Feasting on crabs has its benefits and its dangers that sometimes depend on a person’s current health.
As scrumptious as crabs are, not everyone can get away with eating them, and some people may not even be aware that crabs are what are causing some of their symptoms to show up.
You can definitely place me in the group of crab lovers, but I have often heard that eating crabs is not good for you, so a little research seemed in order. Here’s what I found about the benefits of eating crabs:
Lean Protein – Eating crabs gives you a good, healthy dose of protein and it’s versatile enough to add to many different types of meals – in soups, on salads, as a stuffing, with pastas, or as a main course.
Vitamin & Nutrient Rich – You’d be surprised to know that crabs are a good source of vitamins, nutrients and minerals, including vitamin A, vitamin B12, vitamin C, selenium, chromium, zinc, copper and omega-3 fatty acids. Chromium is useful for diabetics, as it helps to regulate blood sugar levels. The antioxidant selenium is a proven cancer fighter. Vitamin A protects the eyes.
Vitamin C strengthens bones, teeth and immunity, fights infection, and revitalizes skin, to name a few things. Omega-3 fatty acids boost memory and brain function, improve mood, and lower cancer, stroke and heart disease risk. Vitamin B12, like omega-3, protects and improves the function of the brain and nervous system and helps with the production and flow of oxygenated blood to cells in the body.
Unsaturated Fat – Crabs do contain cholesterol but primarily good fats, which softens the blow a little. Good fats protect the heart and help keep the metabolism functioning properly.
Low Mercury – Unlike many types of seafood, crabs do not contain a lot of mercury, so they are generally safe enough to eat 3 or 4 times per month without the risk of mercury poisoning. The exception is blue crabs from the Eastern seaboard in the United States, which have been found to have greater amounts of mercury than usual, so should be eaten in small amounts only up to 2 times per month.

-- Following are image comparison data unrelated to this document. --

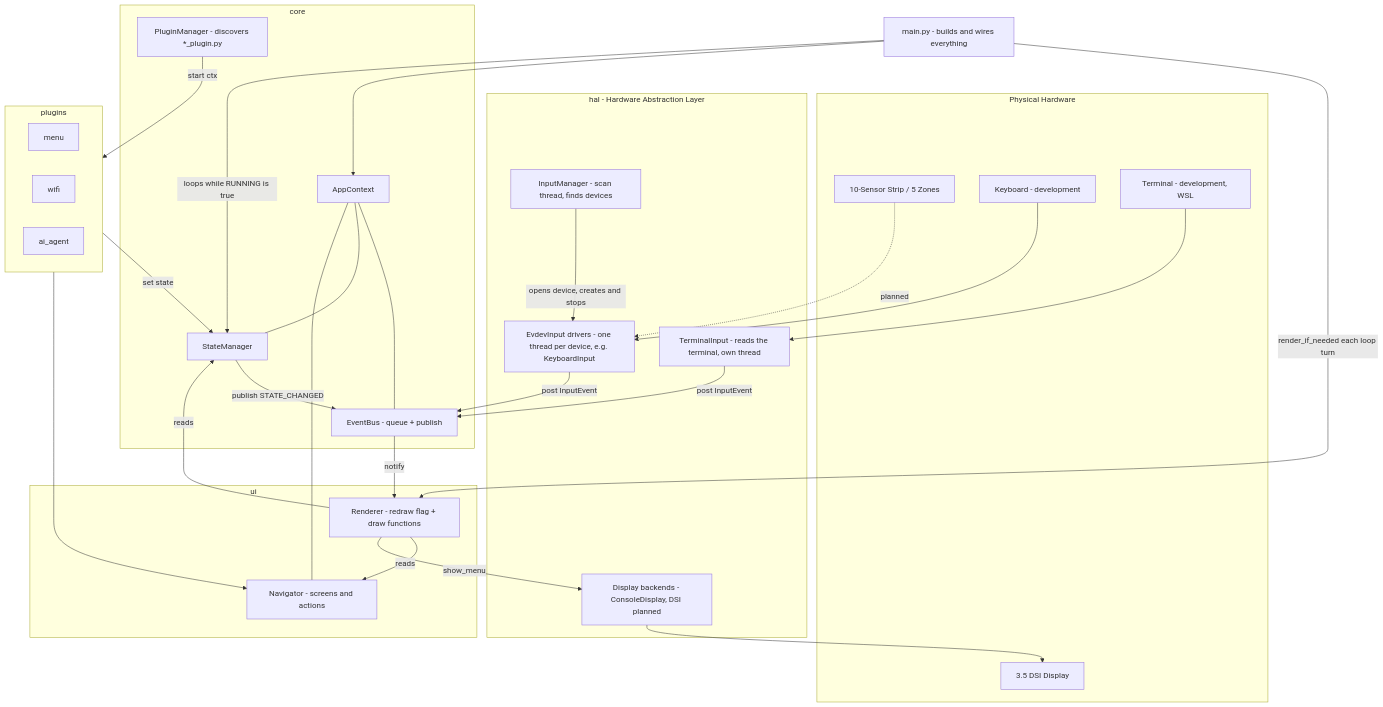
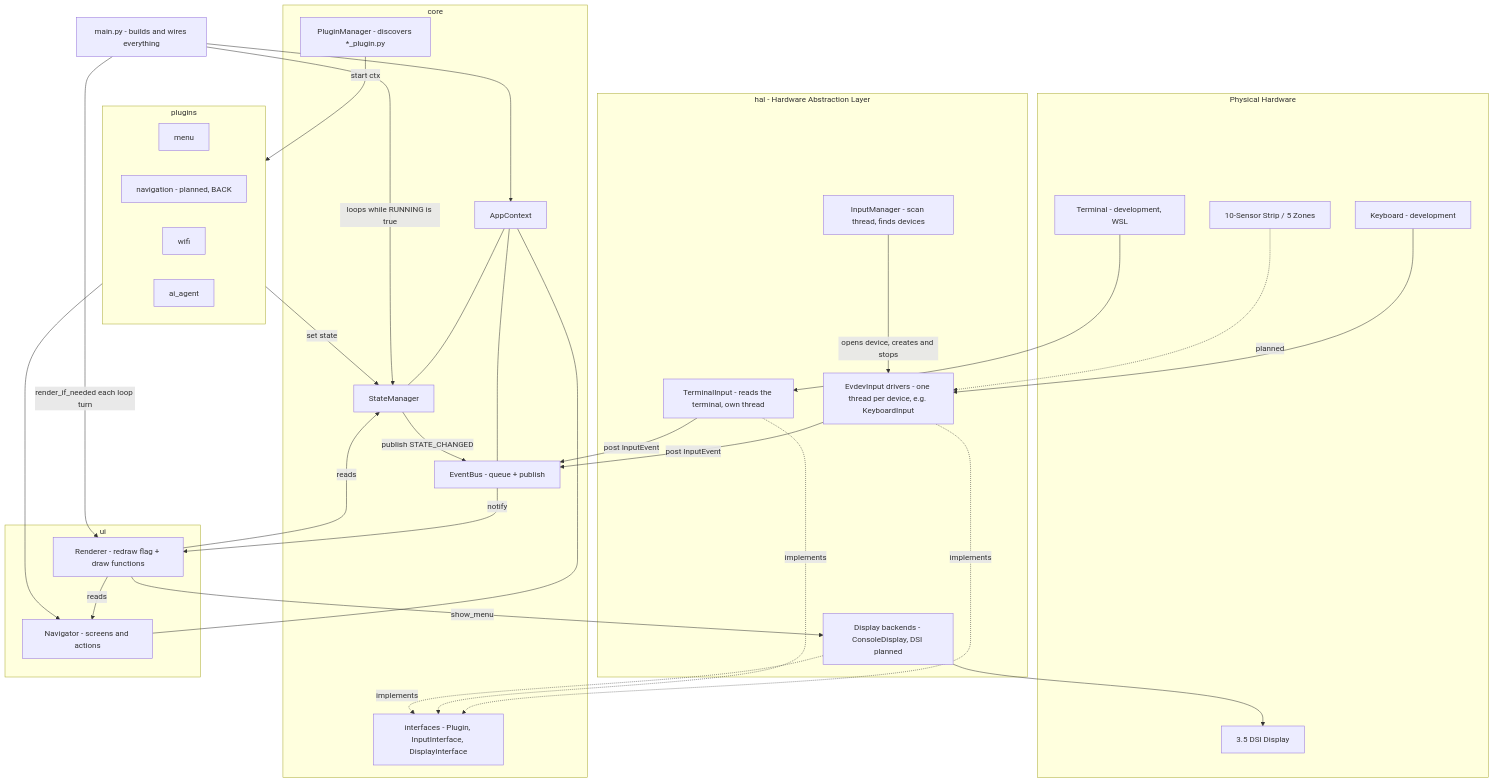
The first of 4 diagrams in docs/architecture.md (A-Dann/Antonino-TuttoFare_PI3bplus), drawn with Mermaid before and after one commit. The commit also changed other lines of this file, not shown here.

Commit message:
docs: describe the new project layout and the interfaces

````diff
--- a/docs/architecture.md
+++ b/docs/architecture.md
@@ -15,58 +15,63 @@
 ```mermaid
 graph TD
     subgraph Hardware [Physical Hardware]
         Display[3.5 DSI Display]
         Strip[10-Sensor Strip / 5 Zones]
         Keyboard[Keyboard - development]
         Term[Terminal - development, WSL]
     end
  
     subgraph HAL [hal - Hardware Abstraction Layer]
         InputManager[InputManager - scan thread, finds devices]
         EvdevDrivers[EvdevInput drivers - one thread per device, e.g. KeyboardInput]
         TermIn[TerminalInput - reads the terminal, own thread]
         HalDisplay[Display backends - ConsoleDisplay, DSI planned]
     end
  
     subgraph Core [core]
         EventBus[EventBus - queue + publish]
         StateMgr[StateManager]
         PluginMgr[PluginManager - discovers *_plugin.py]
         Context[AppContext]
+        Interfaces[interfaces - Plugin, InputInterface, DisplayInterface]
     end
  
     subgraph UI [ui]
         Navigator[Navigator - screens and actions]
         Renderer[Renderer - redraw flag + draw functions]
     end
  
     subgraph Plugins [plugins]
         Menu[menu]
+        Nav[navigation - planned, BACK]
         Wifi[wifi]
         AiAgent[ai_agent]
     end
  
     Main[main.py - builds and wires everything]
  
     Keyboard --> EvdevDrivers
     Strip -.->|planned| EvdevDrivers
     Term --> TermIn
     InputManager -->|opens device, creates and stops| EvdevDrivers
     EvdevDrivers -->|post InputEvent| EventBus
     TermIn -->|post InputEvent| EventBus
     Main --> Context
     Context --- EventBus
     Context --- StateMgr
     Context --- Navigator
     PluginMgr -->|start ctx| Plugins
+    EvdevDrivers -.->|implements| Interfaces
+    TermIn -.->|implements| Interfaces
+    HalDisplay -.->|implements| Interfaces
     Plugins -->|set state| StateMgr
     Plugins --> Navigator
     StateMgr -->|publish STATE_CHANGED| EventBus
     EventBus -->|notify| Renderer
     Renderer -->|reads| StateMgr
     Renderer -->|reads| Navigator
     Main -->|render_if_needed each loop turn| Renderer
     Main -->|loops while RUNNING is true| StateMgr
     Renderer -->|show_menu| HalDisplay
     HalDisplay --> Display
 ```
````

High in Sodium – Crabs are naturally high in sodium and when cooked are usually salted and seasoned further, which means that those who suffer from heart conditions, diabetes or other conditions where salt exacerbates symptoms could be adversely affected.
Sodium raises blood pressure, causes swelling and water retention, and affects blood sugar levels, among other things. These conditions are too serious to take a chance on, so if you must have seafood, it’s better to eat something like fish, which doesn’t have much sodium but still tastes just as good.
Triggers Gout and Arthritis – Crabs contain lots of purines, which have been found to trigger the production of uric acid in the body, the very thing that causes gout. Gout is a very painful, debilitating form of arthritis that can be thwarted by proper dietary habits. Unfortunately, crabs are an “x” on the list of acceptable foods for gout patients.
Food Poisoning – Crab that isn’t eaten when fresh can cause food poisoning. To prevent this, cook crab meat thoroughly and keep crabs chilled until ready to serve.
Crab Allergies – Those who are allergic to crabs are often allergic to other shellfish and seafood, and vice versa, with mild or potentially deadly reactions. So be cautious and avoid the whole group or be tested in a medical setting to see if there is certain seafood you can have, while others you cannot.